=== Data ===
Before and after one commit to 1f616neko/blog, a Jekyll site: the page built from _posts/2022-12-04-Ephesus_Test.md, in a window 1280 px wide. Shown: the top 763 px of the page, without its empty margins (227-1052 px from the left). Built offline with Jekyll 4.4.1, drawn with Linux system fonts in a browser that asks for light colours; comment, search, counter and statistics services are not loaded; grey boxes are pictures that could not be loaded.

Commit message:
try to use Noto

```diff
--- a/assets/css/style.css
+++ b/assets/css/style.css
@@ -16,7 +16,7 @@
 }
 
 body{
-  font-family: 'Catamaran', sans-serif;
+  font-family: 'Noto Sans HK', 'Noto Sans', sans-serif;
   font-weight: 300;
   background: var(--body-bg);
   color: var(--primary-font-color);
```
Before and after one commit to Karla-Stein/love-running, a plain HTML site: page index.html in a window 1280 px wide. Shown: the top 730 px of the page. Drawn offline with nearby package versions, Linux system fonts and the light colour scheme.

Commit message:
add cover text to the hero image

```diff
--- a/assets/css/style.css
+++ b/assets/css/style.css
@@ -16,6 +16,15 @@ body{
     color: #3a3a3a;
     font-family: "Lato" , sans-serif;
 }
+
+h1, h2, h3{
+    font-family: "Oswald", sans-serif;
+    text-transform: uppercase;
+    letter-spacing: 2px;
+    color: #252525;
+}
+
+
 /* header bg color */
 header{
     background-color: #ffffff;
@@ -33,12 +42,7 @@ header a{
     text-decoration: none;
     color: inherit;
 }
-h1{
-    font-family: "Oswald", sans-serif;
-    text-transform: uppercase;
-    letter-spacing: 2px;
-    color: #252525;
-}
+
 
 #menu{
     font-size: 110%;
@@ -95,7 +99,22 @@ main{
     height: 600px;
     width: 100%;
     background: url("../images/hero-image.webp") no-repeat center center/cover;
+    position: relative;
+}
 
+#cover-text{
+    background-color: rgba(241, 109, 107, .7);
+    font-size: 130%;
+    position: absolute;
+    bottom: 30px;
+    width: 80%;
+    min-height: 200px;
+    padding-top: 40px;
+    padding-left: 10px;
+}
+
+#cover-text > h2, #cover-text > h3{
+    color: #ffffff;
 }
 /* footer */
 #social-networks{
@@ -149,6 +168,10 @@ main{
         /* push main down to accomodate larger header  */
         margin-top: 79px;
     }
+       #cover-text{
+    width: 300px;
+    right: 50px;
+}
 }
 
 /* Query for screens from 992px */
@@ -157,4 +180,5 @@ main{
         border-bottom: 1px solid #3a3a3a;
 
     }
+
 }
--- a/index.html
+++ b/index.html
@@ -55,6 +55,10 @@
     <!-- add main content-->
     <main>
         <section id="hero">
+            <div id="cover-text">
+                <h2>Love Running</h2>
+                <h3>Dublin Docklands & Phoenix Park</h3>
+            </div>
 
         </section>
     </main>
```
===
### [Problem statement]
Copy, from the material, each line that holds the string "color".

### [Result of the exercise]
   color: var(--primary-font-color);
     color: #3a3a3a;
+    color: #252525;
 /* header bg color */
     background-color: #ffffff;
     color: inherit;
-    color: #252525;
+    background-color: rgba(241, 109, 107, .7);
+    color: #ffffff;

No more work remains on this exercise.